Activity: Search the material below for the word "value". Copy every line where it is found.

Record excerpts:

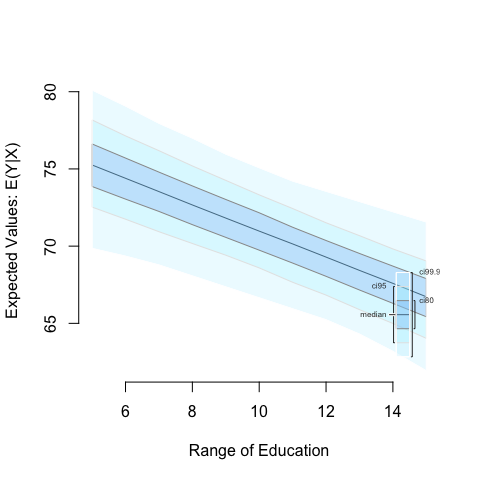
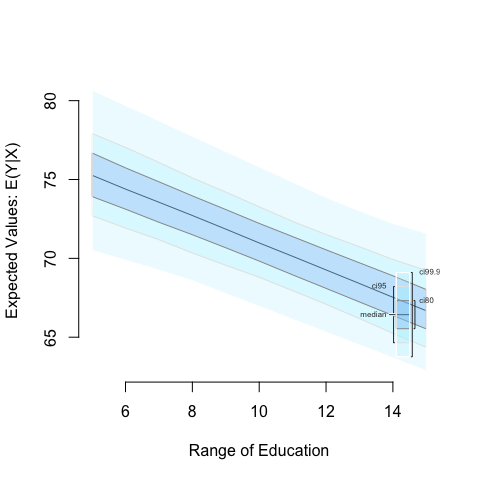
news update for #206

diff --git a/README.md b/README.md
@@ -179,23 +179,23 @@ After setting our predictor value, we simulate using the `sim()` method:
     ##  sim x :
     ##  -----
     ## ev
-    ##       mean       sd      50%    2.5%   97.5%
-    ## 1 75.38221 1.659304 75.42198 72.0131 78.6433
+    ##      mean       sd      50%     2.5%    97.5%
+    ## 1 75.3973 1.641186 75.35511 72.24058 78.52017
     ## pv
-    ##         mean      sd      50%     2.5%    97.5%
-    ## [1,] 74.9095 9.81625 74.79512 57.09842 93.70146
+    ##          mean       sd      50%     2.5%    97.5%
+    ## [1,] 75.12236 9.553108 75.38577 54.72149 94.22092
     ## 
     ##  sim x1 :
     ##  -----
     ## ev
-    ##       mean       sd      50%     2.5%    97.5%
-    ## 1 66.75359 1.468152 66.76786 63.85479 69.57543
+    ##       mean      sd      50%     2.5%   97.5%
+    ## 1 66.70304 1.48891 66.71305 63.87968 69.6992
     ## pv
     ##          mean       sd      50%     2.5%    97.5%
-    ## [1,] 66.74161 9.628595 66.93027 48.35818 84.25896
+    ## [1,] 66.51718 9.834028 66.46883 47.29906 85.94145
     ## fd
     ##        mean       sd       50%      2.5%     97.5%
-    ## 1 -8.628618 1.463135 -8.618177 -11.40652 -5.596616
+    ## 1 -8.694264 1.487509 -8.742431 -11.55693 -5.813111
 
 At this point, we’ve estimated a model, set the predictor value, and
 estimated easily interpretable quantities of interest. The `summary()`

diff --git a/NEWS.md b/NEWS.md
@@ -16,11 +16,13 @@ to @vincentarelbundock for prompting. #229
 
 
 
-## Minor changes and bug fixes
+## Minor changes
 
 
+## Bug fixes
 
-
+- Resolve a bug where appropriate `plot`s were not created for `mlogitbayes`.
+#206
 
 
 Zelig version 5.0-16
==
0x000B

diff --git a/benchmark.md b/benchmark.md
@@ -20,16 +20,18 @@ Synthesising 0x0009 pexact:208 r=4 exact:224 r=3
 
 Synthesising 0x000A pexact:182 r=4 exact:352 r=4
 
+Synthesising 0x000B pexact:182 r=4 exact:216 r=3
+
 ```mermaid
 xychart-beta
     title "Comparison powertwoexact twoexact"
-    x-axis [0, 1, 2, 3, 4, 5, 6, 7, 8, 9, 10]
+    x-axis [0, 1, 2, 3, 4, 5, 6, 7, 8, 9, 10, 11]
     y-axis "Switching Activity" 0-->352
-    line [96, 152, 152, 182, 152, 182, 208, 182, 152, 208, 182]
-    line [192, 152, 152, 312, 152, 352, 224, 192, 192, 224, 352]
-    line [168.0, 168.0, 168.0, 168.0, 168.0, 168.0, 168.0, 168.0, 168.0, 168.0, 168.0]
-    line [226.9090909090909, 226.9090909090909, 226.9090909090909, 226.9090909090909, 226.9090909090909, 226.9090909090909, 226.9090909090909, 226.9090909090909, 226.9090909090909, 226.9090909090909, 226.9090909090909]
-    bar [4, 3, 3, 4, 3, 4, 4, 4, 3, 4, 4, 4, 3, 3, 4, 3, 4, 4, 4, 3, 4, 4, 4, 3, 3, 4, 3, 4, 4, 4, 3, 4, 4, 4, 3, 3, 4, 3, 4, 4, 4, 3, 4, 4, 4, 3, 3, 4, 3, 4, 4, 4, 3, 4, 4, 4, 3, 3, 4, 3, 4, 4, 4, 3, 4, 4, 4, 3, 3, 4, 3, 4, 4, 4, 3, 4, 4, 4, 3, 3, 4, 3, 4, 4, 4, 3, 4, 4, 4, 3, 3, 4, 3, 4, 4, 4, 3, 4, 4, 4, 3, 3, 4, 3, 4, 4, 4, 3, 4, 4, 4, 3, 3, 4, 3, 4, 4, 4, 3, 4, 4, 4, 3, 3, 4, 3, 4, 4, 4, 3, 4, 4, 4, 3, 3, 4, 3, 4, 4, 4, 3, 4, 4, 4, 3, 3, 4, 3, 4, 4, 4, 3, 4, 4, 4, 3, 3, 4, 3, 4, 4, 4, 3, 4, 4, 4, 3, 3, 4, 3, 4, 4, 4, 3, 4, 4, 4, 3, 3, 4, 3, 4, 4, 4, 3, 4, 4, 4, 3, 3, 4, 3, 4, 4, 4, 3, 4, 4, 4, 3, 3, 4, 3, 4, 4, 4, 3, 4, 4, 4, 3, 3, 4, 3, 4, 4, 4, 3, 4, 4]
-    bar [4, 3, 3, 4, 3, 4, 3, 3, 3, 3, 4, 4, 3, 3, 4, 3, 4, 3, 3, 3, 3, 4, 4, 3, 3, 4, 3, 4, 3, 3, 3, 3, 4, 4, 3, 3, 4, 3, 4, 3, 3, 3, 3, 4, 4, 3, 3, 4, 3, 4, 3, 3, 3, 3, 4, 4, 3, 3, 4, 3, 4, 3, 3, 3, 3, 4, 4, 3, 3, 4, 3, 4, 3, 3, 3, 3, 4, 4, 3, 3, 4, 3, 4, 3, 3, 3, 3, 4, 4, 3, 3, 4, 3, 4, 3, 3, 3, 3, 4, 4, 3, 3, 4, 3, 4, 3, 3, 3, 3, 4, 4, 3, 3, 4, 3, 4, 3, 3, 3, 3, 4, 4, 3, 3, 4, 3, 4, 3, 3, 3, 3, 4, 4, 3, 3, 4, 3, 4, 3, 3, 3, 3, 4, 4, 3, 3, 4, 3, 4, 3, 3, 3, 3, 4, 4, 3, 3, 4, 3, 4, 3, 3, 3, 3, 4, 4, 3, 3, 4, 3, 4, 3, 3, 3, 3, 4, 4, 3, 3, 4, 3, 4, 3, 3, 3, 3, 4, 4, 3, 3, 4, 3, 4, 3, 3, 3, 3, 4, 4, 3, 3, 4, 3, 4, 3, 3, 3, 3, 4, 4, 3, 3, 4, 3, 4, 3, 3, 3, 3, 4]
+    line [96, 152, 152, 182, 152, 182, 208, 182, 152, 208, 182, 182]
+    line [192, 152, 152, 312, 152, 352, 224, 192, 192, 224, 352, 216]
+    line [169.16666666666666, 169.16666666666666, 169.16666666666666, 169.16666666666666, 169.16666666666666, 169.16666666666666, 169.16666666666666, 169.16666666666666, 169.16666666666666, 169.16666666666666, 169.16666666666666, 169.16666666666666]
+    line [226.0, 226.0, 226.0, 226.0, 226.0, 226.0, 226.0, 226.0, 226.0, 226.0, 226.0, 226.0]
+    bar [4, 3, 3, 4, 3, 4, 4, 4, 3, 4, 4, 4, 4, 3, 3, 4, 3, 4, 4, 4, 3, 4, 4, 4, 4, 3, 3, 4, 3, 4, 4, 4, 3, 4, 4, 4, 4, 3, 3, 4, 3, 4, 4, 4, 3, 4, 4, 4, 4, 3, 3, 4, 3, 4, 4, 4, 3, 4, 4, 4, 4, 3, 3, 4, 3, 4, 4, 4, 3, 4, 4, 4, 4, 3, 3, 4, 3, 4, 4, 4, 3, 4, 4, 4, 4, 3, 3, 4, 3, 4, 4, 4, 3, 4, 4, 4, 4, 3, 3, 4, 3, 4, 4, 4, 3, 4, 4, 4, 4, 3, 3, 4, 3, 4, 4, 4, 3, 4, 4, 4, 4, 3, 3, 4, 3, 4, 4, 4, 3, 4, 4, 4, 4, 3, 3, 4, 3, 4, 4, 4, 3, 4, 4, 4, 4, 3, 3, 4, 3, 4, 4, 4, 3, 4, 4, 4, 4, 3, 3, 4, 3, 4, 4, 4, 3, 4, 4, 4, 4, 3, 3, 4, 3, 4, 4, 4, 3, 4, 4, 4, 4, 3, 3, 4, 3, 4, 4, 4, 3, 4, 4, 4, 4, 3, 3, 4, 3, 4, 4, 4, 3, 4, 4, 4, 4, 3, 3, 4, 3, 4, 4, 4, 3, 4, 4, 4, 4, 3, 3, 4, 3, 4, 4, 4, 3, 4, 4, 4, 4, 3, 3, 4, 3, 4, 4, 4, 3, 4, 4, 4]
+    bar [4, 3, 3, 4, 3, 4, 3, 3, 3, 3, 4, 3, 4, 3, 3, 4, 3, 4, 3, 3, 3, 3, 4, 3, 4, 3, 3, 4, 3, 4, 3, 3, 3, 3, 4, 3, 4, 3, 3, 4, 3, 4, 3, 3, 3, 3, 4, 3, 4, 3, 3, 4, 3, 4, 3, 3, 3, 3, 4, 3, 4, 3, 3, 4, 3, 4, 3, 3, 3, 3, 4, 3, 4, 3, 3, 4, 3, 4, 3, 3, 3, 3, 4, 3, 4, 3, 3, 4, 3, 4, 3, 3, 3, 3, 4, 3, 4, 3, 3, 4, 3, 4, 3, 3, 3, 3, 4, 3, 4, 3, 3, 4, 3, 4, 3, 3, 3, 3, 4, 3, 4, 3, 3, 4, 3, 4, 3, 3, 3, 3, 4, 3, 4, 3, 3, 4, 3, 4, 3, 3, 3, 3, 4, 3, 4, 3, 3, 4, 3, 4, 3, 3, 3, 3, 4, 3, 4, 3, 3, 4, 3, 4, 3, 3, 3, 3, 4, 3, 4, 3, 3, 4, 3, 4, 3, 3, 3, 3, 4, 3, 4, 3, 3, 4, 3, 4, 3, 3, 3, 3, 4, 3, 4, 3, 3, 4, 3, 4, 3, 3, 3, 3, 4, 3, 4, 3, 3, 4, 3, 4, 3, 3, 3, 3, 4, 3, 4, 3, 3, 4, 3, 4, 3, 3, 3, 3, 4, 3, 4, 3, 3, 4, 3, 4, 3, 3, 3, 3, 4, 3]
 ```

Result of the task:
@@ -179,23 +179,23 @@ After setting our predictor value, we simulate using the `sim()` method:
 At this point, we’ve estimated a model, set the predictor value, and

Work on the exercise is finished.